Accordingly, the international community, led by the US, will need to intervene militarily as soon as possible before IS-K is able to establish a firm geographic foothold as it did in Syria and Iraq. We all recall the huge cost in human terms and treasure it took to dislodge the Islamic State from those areas. The Americans and their coalition partners will need to set aside their dislike of the Taliban and work with the latter in their common goal of defeating IS-K. We must not forget that the American military personnel relied on the Taliban for their protection during their evacuation from Kabul following the devastating IS-K attack on the airport, killing 13 American military personnel, on 26 August 2021. So, there is a precedence for such US-Taliban collaboration.

Having said that, planning an effective and successful military intervention will not be easy given the geopolitical and logistical circumstances. Let us not forget that Washington has withdrawn all its military assets from Afghanistan and has virtually no human intelligence on the ground. Instead, the Americans may repose faith in drone strikes. However, they would only have a limited military effect. Needless to say, there is absolutely no political appetite in the US—the mid-term elections are in less than a year—or in any other coalition partner country to put boots on the ground. This places Washington and other Western capitals in a real quandary. And the leadership of IS-K knows it. This is why IS-K is not about to leave the scene anytime soon. 

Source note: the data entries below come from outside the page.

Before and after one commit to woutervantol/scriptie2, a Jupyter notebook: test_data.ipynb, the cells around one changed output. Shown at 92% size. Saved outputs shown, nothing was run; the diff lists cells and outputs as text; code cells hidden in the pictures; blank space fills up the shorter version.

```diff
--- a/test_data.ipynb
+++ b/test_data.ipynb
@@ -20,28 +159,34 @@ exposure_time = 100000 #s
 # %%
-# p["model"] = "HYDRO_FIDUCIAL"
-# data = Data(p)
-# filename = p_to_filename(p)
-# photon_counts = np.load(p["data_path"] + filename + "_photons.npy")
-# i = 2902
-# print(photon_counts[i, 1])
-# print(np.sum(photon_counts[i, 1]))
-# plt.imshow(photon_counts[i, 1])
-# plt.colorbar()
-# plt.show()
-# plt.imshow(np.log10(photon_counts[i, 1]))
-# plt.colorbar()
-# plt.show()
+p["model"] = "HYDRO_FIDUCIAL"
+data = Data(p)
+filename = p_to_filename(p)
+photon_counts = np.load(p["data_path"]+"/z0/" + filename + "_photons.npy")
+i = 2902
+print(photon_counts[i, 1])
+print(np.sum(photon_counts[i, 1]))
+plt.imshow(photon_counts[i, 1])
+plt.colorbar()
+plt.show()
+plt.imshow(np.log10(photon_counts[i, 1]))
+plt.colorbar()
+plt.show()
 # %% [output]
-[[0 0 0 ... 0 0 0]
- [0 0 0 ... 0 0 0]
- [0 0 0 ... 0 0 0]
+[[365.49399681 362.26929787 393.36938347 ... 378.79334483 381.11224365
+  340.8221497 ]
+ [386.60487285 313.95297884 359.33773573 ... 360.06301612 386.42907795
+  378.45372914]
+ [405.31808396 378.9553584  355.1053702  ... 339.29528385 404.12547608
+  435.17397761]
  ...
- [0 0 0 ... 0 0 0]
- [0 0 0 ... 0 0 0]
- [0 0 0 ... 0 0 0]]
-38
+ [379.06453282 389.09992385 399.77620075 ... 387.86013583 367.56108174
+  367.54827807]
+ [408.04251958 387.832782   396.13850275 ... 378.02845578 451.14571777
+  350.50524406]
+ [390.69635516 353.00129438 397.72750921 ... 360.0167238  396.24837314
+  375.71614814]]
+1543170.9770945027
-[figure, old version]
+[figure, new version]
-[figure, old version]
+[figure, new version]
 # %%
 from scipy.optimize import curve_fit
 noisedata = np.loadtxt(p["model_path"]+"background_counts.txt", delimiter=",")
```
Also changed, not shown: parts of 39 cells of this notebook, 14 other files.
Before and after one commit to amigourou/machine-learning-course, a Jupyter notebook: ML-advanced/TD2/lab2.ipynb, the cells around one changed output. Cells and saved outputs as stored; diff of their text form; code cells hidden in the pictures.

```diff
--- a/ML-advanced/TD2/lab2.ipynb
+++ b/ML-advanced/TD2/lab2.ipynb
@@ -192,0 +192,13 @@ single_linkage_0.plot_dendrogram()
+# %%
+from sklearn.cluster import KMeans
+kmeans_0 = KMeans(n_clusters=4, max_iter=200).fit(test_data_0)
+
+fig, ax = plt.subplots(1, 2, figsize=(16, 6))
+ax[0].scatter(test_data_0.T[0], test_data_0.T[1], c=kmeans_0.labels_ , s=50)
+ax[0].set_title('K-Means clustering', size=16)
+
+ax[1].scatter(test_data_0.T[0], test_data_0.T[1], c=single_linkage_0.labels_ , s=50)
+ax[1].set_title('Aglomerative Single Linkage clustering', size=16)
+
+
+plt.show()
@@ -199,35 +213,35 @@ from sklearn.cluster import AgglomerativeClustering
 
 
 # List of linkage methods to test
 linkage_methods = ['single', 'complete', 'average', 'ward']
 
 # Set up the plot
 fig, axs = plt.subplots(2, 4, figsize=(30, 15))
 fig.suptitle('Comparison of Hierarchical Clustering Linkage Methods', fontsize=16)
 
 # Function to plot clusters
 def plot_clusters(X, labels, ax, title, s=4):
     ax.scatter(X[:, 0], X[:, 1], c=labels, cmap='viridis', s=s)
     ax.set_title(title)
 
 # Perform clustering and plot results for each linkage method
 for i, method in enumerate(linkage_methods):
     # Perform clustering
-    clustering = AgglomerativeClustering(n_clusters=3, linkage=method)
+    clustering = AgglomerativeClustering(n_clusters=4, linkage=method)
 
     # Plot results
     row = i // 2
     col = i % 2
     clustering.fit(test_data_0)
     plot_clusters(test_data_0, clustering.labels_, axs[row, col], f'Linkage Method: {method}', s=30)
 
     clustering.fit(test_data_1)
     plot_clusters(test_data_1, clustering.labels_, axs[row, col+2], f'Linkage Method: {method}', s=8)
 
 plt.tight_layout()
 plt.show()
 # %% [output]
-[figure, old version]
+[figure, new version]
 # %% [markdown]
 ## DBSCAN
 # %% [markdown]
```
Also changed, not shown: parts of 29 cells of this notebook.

Significantly, the rise of IS-K, even before the Americans had left Afghanistan, put paid to President Biden’s July 2021 assertion that the US had met its objectives, and that terrorism was not emanating from Afghanistan. Be that as it may, it is in no one’s interest—starting with the people of Afghanistan, to see IS-K grow further. Accordingly, the international community has a duty to assist the Taliban combat this potentially more dangerous enemy. As UNSGSR Lyons said at a press conference recently, “to abandon the Afghan people now would be a historic mistake”. And let’s not forget President Biden’s promise to the Afghan people when he announced the complete US troop withdrawal from Afghanistan: “we’re going to stick with you”. President Biden may well go on to regret his decision to leave Afghanistan.

Dr.Claude Rakisits is an Honorary Associate Professor in the Department of International Relations at the Australian National University in Canberra, Australia.